[REQUIRED ACTION] Take each line in the entries below that holds "vihreat" and show it.

[THE INPUT]
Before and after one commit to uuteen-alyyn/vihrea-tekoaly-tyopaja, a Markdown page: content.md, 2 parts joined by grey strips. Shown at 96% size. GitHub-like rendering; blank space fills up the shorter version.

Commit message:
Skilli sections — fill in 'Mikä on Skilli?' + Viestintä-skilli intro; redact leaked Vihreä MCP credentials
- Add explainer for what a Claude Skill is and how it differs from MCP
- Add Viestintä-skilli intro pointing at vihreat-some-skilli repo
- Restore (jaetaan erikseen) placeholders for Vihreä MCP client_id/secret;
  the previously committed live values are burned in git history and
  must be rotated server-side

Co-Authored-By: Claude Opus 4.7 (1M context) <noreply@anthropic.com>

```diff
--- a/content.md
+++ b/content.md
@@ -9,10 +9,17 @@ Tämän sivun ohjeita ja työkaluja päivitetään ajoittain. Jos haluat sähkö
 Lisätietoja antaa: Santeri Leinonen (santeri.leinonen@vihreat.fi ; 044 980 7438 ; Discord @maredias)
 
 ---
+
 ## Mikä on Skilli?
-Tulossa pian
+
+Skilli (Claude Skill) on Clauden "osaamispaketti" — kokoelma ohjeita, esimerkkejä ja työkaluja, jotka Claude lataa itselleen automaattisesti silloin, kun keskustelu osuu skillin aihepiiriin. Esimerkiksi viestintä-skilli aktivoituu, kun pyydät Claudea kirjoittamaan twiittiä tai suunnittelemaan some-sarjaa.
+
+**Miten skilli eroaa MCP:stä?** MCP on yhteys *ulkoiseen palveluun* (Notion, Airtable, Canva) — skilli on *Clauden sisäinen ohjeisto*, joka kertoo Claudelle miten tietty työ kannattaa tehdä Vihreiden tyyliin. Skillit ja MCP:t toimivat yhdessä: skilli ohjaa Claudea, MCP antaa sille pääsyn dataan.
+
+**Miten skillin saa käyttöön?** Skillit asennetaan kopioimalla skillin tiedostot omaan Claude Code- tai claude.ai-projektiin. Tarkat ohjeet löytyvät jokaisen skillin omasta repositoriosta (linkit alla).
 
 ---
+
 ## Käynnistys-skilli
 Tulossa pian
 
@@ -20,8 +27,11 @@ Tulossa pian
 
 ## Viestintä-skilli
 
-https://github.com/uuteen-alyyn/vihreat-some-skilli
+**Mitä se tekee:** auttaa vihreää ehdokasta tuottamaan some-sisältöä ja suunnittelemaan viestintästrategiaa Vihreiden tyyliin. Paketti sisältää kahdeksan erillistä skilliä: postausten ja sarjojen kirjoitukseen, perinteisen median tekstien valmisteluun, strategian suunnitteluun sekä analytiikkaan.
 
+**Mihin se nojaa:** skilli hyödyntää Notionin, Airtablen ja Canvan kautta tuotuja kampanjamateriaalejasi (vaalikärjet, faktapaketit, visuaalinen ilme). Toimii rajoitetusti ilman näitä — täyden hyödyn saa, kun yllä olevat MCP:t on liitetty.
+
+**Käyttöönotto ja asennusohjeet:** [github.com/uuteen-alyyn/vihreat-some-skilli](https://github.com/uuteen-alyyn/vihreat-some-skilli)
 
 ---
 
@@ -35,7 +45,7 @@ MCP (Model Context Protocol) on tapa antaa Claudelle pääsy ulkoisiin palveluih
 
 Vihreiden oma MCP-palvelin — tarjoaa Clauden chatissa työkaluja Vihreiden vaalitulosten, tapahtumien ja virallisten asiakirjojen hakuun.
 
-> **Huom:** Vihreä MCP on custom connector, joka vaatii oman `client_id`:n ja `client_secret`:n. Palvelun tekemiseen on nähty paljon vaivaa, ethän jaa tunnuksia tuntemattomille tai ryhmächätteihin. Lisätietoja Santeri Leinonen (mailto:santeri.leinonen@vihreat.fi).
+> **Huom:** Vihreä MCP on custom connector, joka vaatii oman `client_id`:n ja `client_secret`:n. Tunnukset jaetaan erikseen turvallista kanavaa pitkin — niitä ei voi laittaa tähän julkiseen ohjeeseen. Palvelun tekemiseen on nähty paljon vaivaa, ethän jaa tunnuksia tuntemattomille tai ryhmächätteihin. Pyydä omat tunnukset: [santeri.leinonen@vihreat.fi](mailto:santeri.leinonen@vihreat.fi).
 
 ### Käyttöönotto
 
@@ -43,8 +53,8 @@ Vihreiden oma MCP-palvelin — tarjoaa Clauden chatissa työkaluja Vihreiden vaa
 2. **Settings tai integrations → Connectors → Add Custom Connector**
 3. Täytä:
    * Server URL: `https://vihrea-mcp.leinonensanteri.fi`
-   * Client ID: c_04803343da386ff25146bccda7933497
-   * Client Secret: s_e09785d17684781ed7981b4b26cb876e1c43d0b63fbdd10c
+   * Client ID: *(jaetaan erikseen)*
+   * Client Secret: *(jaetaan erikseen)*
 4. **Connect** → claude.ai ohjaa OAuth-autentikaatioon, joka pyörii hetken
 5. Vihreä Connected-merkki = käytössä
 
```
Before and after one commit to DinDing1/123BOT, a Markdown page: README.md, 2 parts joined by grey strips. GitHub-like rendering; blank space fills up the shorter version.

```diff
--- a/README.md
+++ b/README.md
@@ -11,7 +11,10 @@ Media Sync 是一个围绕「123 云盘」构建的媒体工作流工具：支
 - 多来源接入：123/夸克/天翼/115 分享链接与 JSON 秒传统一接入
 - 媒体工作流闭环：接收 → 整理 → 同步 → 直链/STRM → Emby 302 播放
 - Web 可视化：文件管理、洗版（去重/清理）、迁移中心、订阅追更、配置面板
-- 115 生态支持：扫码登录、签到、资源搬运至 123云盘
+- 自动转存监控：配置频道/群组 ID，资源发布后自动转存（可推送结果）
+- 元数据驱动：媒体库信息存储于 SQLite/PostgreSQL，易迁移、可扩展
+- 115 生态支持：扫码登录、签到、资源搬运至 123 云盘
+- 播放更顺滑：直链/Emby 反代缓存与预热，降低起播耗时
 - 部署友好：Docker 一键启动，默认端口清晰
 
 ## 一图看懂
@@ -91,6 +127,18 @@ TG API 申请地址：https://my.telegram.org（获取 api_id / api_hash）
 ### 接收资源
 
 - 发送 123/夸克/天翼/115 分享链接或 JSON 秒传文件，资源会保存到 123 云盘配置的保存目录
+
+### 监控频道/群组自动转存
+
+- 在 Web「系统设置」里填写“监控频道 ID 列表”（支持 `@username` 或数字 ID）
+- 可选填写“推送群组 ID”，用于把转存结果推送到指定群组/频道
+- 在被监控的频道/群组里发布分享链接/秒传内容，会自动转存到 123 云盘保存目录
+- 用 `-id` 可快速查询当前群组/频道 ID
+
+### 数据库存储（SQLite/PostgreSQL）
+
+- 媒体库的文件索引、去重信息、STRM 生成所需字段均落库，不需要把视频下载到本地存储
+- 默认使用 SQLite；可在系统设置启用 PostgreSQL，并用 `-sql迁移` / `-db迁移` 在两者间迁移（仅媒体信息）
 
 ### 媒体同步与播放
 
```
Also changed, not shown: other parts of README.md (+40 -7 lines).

[SOLUTION]
- Add Viestintä-skilli intro pointing at vihreat-some-skilli repo
 Lisätietoja antaa: Santeri Leinonen (santeri.leinonen@vihreat.fi ; 044 980 7438 ; Discord @maredias)
-https://github.com/uuteen-alyyn/vihreat-some-skilli
+**Käyttöönotto ja asennusohjeet:** [github.com/uuteen-alyyn/vihreat-some-skilli](https://github.com/uuteen-alyyn/vihreat-some-skilli)
-> **Huom:** Vihreä MCP on custom connector, joka vaatii oman `client_id`:n ja `client_secret`:n. Palvelun tekemiseen on nähty paljon vaivaa, ethän jaa tunnuksia tuntemattomille tai ryhmächätteihin. Lisätietoja Santeri Leinonen (mailto:santeri.leinonen@vihreat.fi).
+> **Huom:** Vihreä MCP on custom connector, joka vaatii oman `client_id`:n ja `client_secret`:n. Tunnukset jaetaan erikseen turvallista kanavaa pitkin — niitä ei voi laittaa tähän julkiseen ohjeeseen. Palvelun tekemiseen on nähty paljon vaivaa, ethän jaa tunnuksia tuntemattomille tai ryhmächätteihin. Pyydä omat tunnukset: [santeri.leinonen@vihreat.fi](mailto:santeri.leinonen@vihreat.fi).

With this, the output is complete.